By Jonathan Soble,
TOKYO — Japanese computer geeks are celebrating a comeback after a Fujitsu-built supercomputer set a world speed record — beating the reigning Chinese machine and giving Japan the most powerful computer for the first time in seven years.
The Fujitsu “K” — a play on the Japanese word for 10,000,000 bn, the number of operations per second it is designed to perform — topped the semiannual ranking announced Monday at the International Supercomputing Conference in Hamburg.
“This is proof that our nation’s technology sector is still healthy,” said Ryoji Noyori, project director at Riken, a government-funded research institute that collaborated with Fujitsu. “We have to aim for [the] top spot.”
Japan first took the fastest-computer title in 1990, startling the long-dominant United States. Machines from Fujitsu, NEC and Hitachi traded places at the top of the rankings for years, and an NEC supercomputer, Earth Simulator, held the crown from 2002 to 2004.
But with Japanese industry struggling for 20 years and China moving ahead in economic output, many questioned whether Japan was still up to the task. The K’s government funding was nearly revoked last year, with the minister in charge asking: “What’s wrong with being number two?”
Fujitsu refuses to say how much it has spent, but about 1,000 engineers have worked on various aspects of the K’s hardware and software, all of which was developed in-house.
The earthquake and tsunami in March also created delays. The warehouse-sized K is located in Japan’s western city of Kobe, away from the disaster zone, — but at least two subcontractors in the devastated northeast suffered damage, including one that makes housings for the computer’s 68,544 interlinked central processors.
The K will not be completed until next year. But its current certified speed of 8.16 petaflops (8.16 quadrillion operations a second) is still three times faster than the next-quickest machine, the Tianhe-1A, built by China’s National University of Defense Technology with processors from Nvidia, the California-based graphics chip design company.
Fujitsu and Riken officials said the K would be used for complex computer modeling in pharmaceuticals, material science and climatology.
One of its tasks is likely to be generating simulations of earthquakes and tsunamis. “We want to use this as a catalyst to rebuild Japan,” said Kimihiko Hirao, deputy project director at Riken.

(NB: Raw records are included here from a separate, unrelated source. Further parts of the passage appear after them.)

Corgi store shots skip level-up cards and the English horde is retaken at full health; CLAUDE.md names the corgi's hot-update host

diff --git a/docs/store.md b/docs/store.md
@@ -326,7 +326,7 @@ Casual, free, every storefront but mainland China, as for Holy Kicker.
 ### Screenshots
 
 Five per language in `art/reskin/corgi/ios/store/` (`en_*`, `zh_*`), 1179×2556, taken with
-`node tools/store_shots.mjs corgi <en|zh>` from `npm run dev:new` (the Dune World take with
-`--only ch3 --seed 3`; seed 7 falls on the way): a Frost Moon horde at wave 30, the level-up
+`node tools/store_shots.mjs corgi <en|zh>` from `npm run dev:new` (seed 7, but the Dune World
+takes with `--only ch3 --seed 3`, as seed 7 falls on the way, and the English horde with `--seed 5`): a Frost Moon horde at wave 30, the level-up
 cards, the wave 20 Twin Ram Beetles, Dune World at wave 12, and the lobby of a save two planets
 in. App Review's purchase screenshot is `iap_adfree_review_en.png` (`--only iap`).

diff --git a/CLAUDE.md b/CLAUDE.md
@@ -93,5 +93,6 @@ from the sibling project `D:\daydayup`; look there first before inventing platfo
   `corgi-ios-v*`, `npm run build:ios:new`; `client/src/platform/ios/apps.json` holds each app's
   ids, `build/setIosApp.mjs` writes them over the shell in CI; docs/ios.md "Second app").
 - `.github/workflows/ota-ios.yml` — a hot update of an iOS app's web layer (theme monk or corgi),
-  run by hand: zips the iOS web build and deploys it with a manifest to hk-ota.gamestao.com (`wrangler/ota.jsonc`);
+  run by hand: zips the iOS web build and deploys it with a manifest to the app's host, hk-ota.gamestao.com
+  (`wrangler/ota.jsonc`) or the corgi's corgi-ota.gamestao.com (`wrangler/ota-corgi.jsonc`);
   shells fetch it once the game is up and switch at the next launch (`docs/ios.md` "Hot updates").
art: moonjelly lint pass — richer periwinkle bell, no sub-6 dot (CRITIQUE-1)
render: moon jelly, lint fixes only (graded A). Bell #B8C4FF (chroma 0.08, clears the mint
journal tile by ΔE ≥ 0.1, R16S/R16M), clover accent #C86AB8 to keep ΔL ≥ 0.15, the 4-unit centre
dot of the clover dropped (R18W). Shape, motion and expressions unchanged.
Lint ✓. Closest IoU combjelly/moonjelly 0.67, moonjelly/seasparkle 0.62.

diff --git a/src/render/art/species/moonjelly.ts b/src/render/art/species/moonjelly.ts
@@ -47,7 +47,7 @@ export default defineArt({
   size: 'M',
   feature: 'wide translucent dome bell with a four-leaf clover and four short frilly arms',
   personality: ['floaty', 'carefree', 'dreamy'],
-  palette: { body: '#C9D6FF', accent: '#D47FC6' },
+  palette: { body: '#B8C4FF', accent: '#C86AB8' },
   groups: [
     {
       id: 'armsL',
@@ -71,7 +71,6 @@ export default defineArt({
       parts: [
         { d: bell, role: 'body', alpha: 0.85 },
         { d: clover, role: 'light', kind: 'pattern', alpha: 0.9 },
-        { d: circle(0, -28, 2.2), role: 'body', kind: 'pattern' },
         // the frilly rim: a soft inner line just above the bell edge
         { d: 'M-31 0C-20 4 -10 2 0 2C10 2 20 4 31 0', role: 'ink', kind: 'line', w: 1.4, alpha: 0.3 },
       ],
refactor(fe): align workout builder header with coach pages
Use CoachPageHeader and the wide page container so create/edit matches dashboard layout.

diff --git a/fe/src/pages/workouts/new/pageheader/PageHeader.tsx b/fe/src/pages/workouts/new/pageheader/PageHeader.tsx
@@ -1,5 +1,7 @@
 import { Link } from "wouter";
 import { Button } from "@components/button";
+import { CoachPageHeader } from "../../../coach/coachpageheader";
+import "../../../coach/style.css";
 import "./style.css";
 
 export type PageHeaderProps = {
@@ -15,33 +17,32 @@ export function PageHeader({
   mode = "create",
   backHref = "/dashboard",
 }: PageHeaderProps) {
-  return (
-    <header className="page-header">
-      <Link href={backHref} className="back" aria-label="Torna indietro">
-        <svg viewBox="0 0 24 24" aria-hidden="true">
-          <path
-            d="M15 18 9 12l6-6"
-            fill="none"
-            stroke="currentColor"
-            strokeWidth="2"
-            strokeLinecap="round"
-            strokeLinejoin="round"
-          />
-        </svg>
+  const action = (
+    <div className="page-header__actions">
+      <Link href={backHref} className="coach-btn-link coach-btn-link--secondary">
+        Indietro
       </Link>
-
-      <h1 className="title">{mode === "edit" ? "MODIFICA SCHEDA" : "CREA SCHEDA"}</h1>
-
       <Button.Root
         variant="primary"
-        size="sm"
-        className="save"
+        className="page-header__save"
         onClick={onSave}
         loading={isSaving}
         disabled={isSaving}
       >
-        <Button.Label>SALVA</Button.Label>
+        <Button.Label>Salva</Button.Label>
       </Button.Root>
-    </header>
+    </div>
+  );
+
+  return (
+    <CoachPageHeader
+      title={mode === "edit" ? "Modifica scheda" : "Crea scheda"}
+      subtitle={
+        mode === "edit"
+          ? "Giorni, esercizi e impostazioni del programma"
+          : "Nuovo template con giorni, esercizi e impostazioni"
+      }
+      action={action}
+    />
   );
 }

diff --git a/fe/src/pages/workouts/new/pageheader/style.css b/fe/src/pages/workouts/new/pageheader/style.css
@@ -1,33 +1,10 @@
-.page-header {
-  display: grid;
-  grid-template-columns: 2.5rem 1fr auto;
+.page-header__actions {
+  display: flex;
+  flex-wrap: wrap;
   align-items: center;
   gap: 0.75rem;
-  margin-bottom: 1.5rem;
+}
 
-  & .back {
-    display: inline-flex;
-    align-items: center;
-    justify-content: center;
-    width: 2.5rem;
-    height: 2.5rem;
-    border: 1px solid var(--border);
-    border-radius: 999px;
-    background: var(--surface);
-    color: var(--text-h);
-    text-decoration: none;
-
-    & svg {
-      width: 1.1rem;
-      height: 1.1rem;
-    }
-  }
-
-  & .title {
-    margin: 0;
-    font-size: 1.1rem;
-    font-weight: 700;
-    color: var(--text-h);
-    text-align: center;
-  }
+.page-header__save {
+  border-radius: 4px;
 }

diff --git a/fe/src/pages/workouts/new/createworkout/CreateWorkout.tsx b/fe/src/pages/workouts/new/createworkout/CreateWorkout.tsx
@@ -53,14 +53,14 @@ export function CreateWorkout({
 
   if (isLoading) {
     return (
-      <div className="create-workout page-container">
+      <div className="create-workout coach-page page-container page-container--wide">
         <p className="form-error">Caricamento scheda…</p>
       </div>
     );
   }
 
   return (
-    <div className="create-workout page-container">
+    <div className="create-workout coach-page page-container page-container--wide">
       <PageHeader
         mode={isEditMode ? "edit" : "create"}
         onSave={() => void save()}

The K is unlikely to keep its title for long, however. U.S. researchers are also working on supercomputers capable of 10 petaflops or more, and one project scheduled for completion next year, from IBM and the Lawrence Livermore National Laboratory, is aiming for 20 petaflops.